Israel's military strategy is seemingly aimed at making Gaza uninhabitable by destroying anything that sustains life, hoping that Palestinians will then “voluntarily” leave. 

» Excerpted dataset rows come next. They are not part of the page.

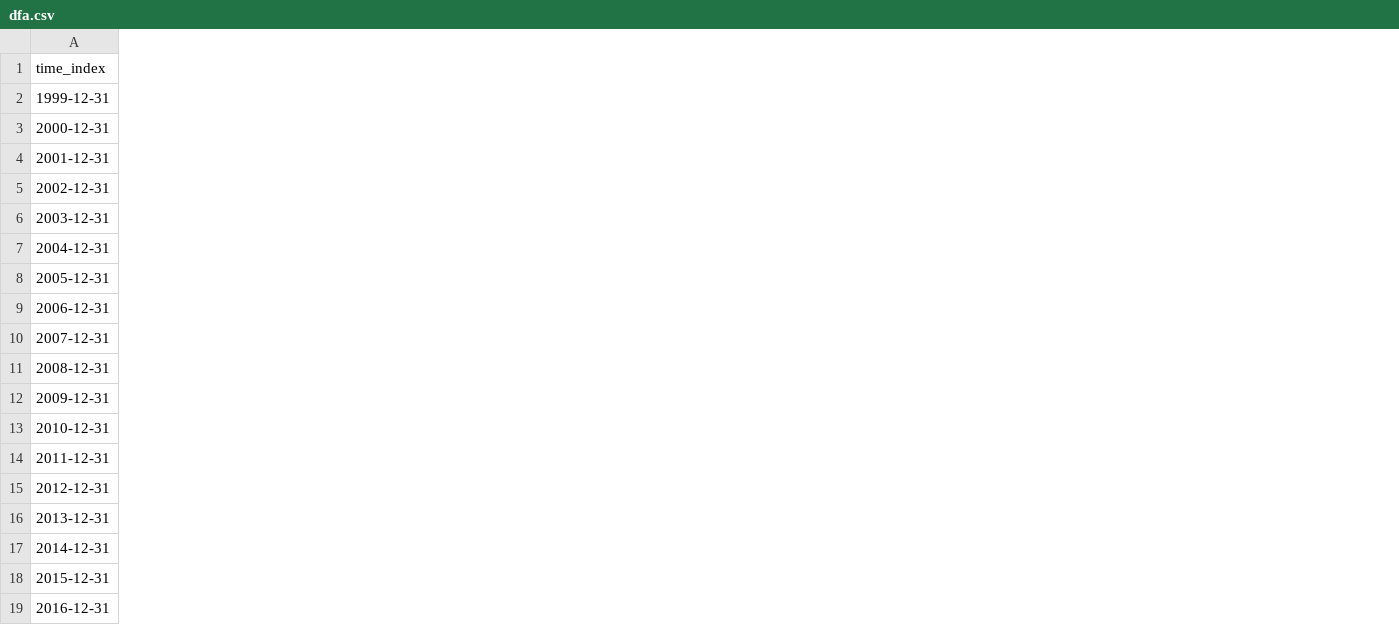
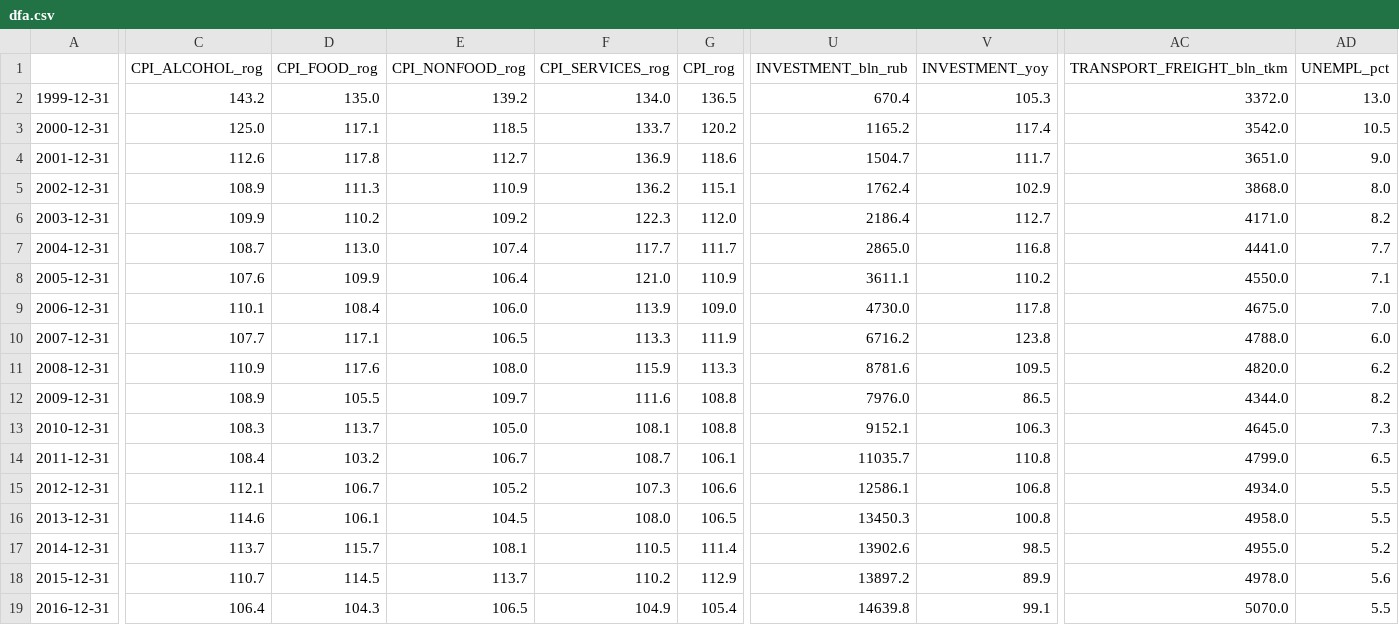
Before and after one commit to mini-kep/parser-rosstat-kep, a CSV file: data/processed/2017/05/dfa.csv, drawn as a sheet; only a part is shown, gaps mark what is left out; the diff covers the shown part only; the diff names each change by its address in the sheet, - before the commit and + after, or states it on an @@ line.

```diff
--- a/data/processed/2017/05/dfa.csv
+++ b/data/processed/2017/05/dfa.csv
+column C (CPI_ALCOHOL_rog), rows 2-19: 143.2 | 125.0 | 112.6 | 108.9 | 109.9 | 108.7 | 107.6 | 110.1 | 107.7 | 110.9 | 108.9 | 108.3 | 108.4 | 112.1 | 114.6 | 113.7 | 110.7 | 106.4
+column D (CPI_FOOD_rog), rows 2-19: 135.0 | 117.1 | 117.8 | 111.3 | 110.2 | 113.0 | 109.9 | 108.4 | 117.1 | 117.6 | 105.5 | 113.7 | 103.2 | 106.7 | 106.1 | 115.7 | 114.5 | 104.3
+column E (CPI_NONFOOD_rog), rows 2-19: 139.2 | 118.5 | 112.7 | 110.9 | 109.2 | 107.4 | 106.4 | 106.0 | 106.5 | 108.0 | 109.7 | 105.0 | 106.7 | 105.2 | 104.5 | 108.1 | 113.7 | 106.5
+column F (CPI_SERVICES_rog), rows 2-19: 134.0 | 133.7 | 136.9 | 136.2 | 122.3 | 117.7 | 121.0 | 113.9 | 113.3 | 115.9 | 111.6 | 108.1 | 108.7 | 107.3 | 108.0 | 110.5 | 110.2 | 104.9
+column G (CPI_rog), rows 2-19: 136.5 | 120.2 | 118.6 | 115.1 | 112.0 | 111.7 | 110.9 | 109.0 | 111.9 | 113.3 | 108.8 | 108.8 | 106.1 | 106.6 | 106.5 | 111.4 | 112.9 | 105.4
+column U (INVESTMENT_bln_rub), rows 2-19: 670.4 | 1165.2 | 1504.7 | 1762.4 | 2186.4 | 2865.0 | 3611.1 | 4730.0 | 6716.2 | 8781.6 | 7976.0 | 9152.1 | 11035.7 | 12586.1 | 13450.3 | 13902.6 | 13897.2 | 14639.8
+column V (INVESTMENT_yoy), rows 2-19: 105.3 | 117.4 | 111.7 | 102.9 | 112.7 | 116.8 | 110.2 | 117.8 | 123.8 | 109.5 | 86.5 | 106.3 | 110.8 | 106.8 | 100.8 | 98.5 | 89.9 | 99.1
+column AC (TRANSPORT_FREIGHT_bln_tkm), rows 2-19: 3372.0 | 3542.0 | 3651.0 | 3868.0 | 4171.0 | 4441.0 | 4550.0 | 4675.0 | 4788.0 | 4820.0 | 4344.0 | 4645.0 | 4799.0 | 4934.0 | 4958.0 | 4955.0 | 4978.0 | 5070.0
+column AD (UNEMPL_pct), rows 2-19: 13.0 | 10.5 | 9.0 | 8.0 | 8.2 | 7.7 | 7.1 | 7.0 | 6.0 | 6.2 | 8.2 | 7.3 | 6.5 | 5.5 | 5.5 | 5.2 | 5.6 | 5.5
-A1: time_index
+A1: (empty)
```
Also changed, not shown: 2 added columns and 5 edited cells elsewhere in this file, data/processed/2017/05/dfq.csv, 6 other files.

The US, EU and Middle East countries in particular have rejected a forced ethnic cleansing of Gaza, but Israel has broken red lines set by these countries before with little lasting consequence, if any at all.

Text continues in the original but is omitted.